Tuesday, May 13, 2014

0250 – Ditched enclosures and funerary contexts

Plan of Torrão ditched enclosure, associated to a cromelec just in the South limit of the ditch and to a megalithic grave in a SW small topographic elevation. (Plan provided by Era Arqueologia S.A.)

This will be the issue of a paper of mine that will be presented at a session in the next UISPP meeting in Burgos. Last week, in the context of my NIA activities, I made a preliminary approach to the subject at the University of Valência. The general idea is to stress that the relations between ditched enclosures and funerary contexts can be perceived in four main dimensions: the sharing of a same cosmological background expressed in their architectures; the way the background is expressed in the combined constructing of meaningful landscapes; the way ditched enclosures and funerary contexts are mutually spatially structured; the way enclosures are assumed as stages for funerary contexts and practices.

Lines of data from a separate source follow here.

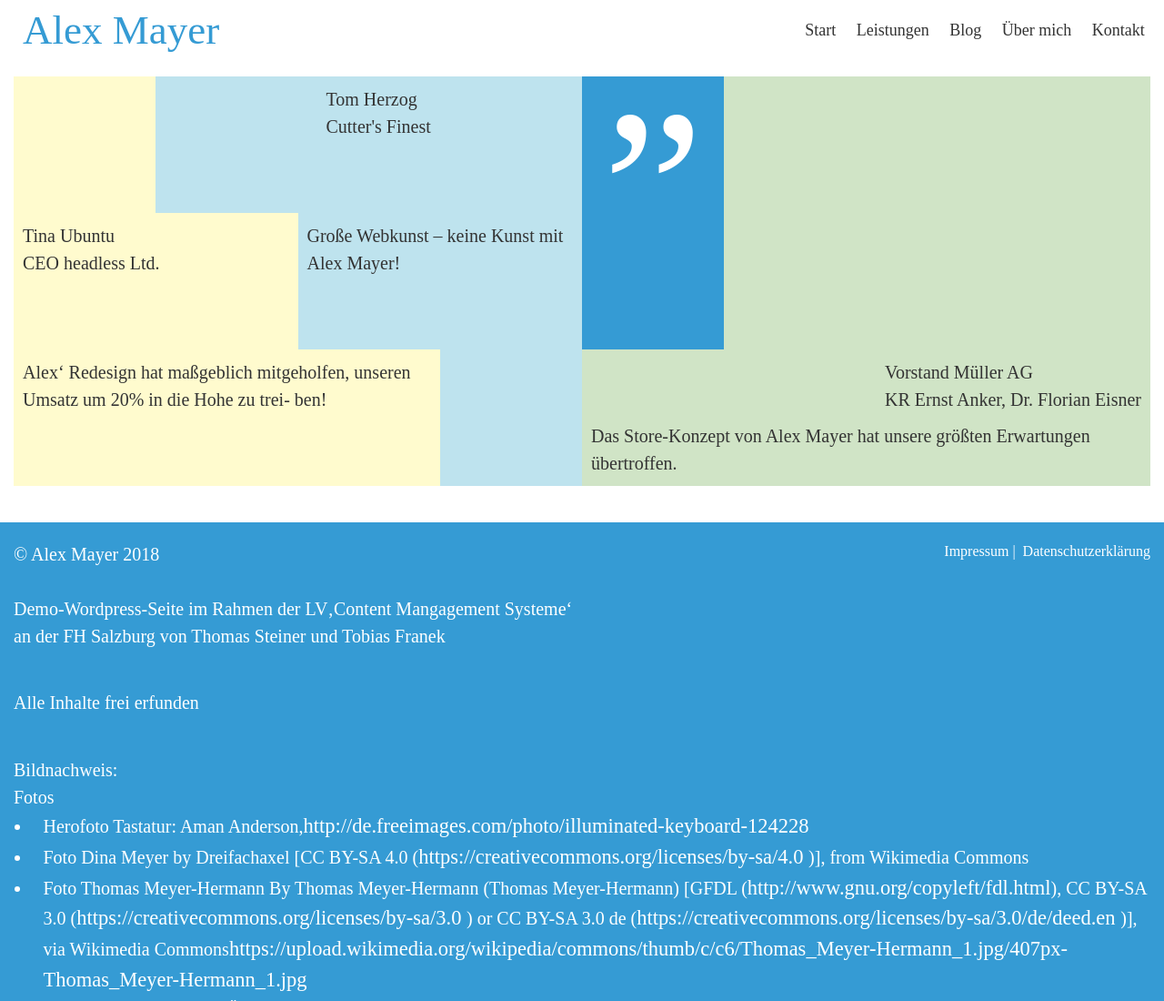
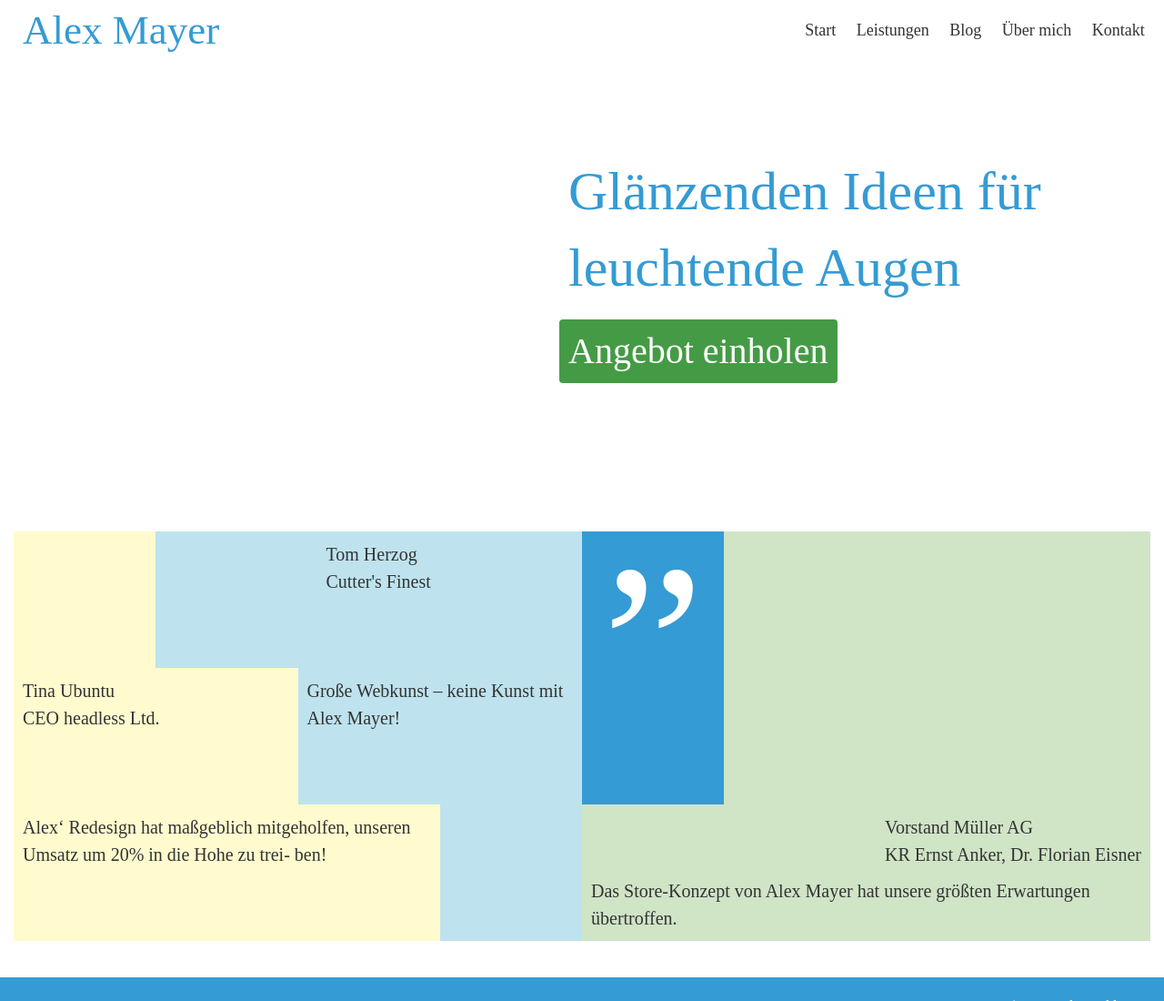
Before and after one commit to TobiasFranek/cms-gatsby, a Gatsby site: page / in a window 1280 px wide. Shown: the top 1100 px of the page at 91% size. Built offline with nearby package versions, Linux system fonts and the light colour scheme; Gatsby itself is replaced by a stand-in of ours; a web font is replaced by a local one.

Commit message:
Hero component added

```diff
--- /dev/null
+++ b/src/components/Hero/Hero.js
@@ -0,0 +1,17 @@
+import React from 'react';
+import './Hero.scss'
+
+export default ({headline, buttonColor, buttonText}) => (
+<div class="hero">
+    <div class="hero__wrapper">
+        <h2 class="hero__headline">
+           { headline }
+        </h2>
+        <br />
+        <button class={`hero__btn btn btn--${buttonColor}`}>
+        <a class="btn__a" href="#">{buttonText}</a>
+        </button>
+    </div>
+</div>
+
+)
--- /dev/null
+++ b/src/components/Hero/Hero.scss
@@ -0,0 +1,53 @@
+@import './../../scss/globals/variables';
+
+.hero {
+    flex-basis: 100%;
+    height: em(500);
+    background-size: cover;
+    background-position: center;
+    position: relative;
+    @include media-breakpoint-down(sm) {
+        height: em(300);
+    }
+    @include media-breakpoint-down(xs) {
+        height: em(350);
+
+    }
+    &__wrapper {
+        width: 50%;
+        position: absolute;
+        right: 15px;
+        top: 100px;
+        @include media-breakpoint-down(sm) {
+            width: 100%;
+            text-align: center;
+            padding: 0 em(20);
+        }
+        @media only screen and (max-width: 950px) {
+            top:50px;
+        }
+    }
+
+
+    &__btn {
+        margin-left: -10px;
+    }
+
+    &__headline {
+        background: #fff;
+        display: inline;
+        padding: 2px 0;
+        box-shadow: 10px 0 0 #fff, -10px 0 0 #fff;
+        line-height: 1.4;
+        font-weight: 300;
+        font-size: em(60);
+        color: $primaryColor;
+        -webkit-box-decoration-break: clone;
+        -o-box-decoration-break: clone;
+        box-decoration-break: clone;
+        @include media-breakpoint-down(sm) {
+          font-size: em(40);
+        }
+
+    }
+}
--- a/src/components/ServiceCard/ServiceCard.js
+++ b/src/components/ServiceCard/ServiceCard.js
@@ -3,7 +3,7 @@ import './ServiceCard.scss';
 
 export default ({title, image, color}) => (
 
-    <li className={"cards__list__card cards__list__card--" + color}>
+    <li className={`cards__list__card cards__list__card--${color}`}>
         <a className="cards__list__card__link" href="#">
             <p className="cards__list__card__headline">{title}</p>
             {image}
--- a/src/pages/index.js
+++ b/src/pages/index.js
@@ -4,11 +4,13 @@ import Layout from "../components/Layout/Layout";
 import References from "../components/References/References";
 import SEO from "../components/Seo/seo";
 import ServiceList from '../components/ServiceList/ServiceList';
+import Hero from '../components/Hero/Hero';
 
 
 const IndexPage = () => (
   <Layout>
     <SEO title="Home" />
+      <Hero headline="Glänzenden Ideen für leuchtende Augen" buttonColor="green" buttonText="Angebot einholen" />
       <ServiceList/>
     <References />
   </Layout>
```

In Alentejo’s hinterland we start to have evidence that allow us to address these dimensions and show how deeply ditched enclosures and megalithic and none megalithic funerary and ceremonial contexts are related in the region. They are part of a same Neolithic world understanding that seems to abruptly change by the end of the 3rd millennium BC. 

Sunday, May 4, 2014

0249 – Hemp in Bela Vista 5 enclosure

At the pit grave inside the inner enclosure of Bela Vista 5 there was a Palmela arrow head that was part of the funerary assemblage. That arrow was deposited over a hank of strings. Part of the strings were preserved attached to the arrow’s surface due to its oxidation.

Palmela point with strings attached to it (photo by António Valera)

Analysis show that the strings were made of hemp. This was an interesting finding. Hemp is originally from Asia, but it seems to have spread over Eastern and Central Europe during Neolithic and Chalcolithic. In Iberia there was a context from Late Chalcolithic that provide a textile made of hemp at Abrigo de los Carboneros, but the context have some problems.

Now, at the Bela Vista 5 enclosure hemp appears in a well preserved and excavated context, with a radiocarbon date from the last quarter of the 3rd millennium BC.

Bela Vista 5 funerary context (image published in Valera, 2013)

It is the most western context with hemp in European Recent Prehistory, and might be a confirmation of Sherrat’s ideas about the quick spread of hemp associated to Bell Beaker (Bela Vista 5 grave is a late Bell Beaker context, associated to what is traditionally designated in South Portugal by “Horizonte de Ferradeira”).

The publication of this context will be done in a monographic study that will come out shortly, edited by Nia-Era..


Valera, A.C. (2013), “Recintos de fossos da Pré-História Recente em Portugal. Investigação, discursos, salvaguarda e divulgação”, Almadan, Segunda Série, 18, p.93-110.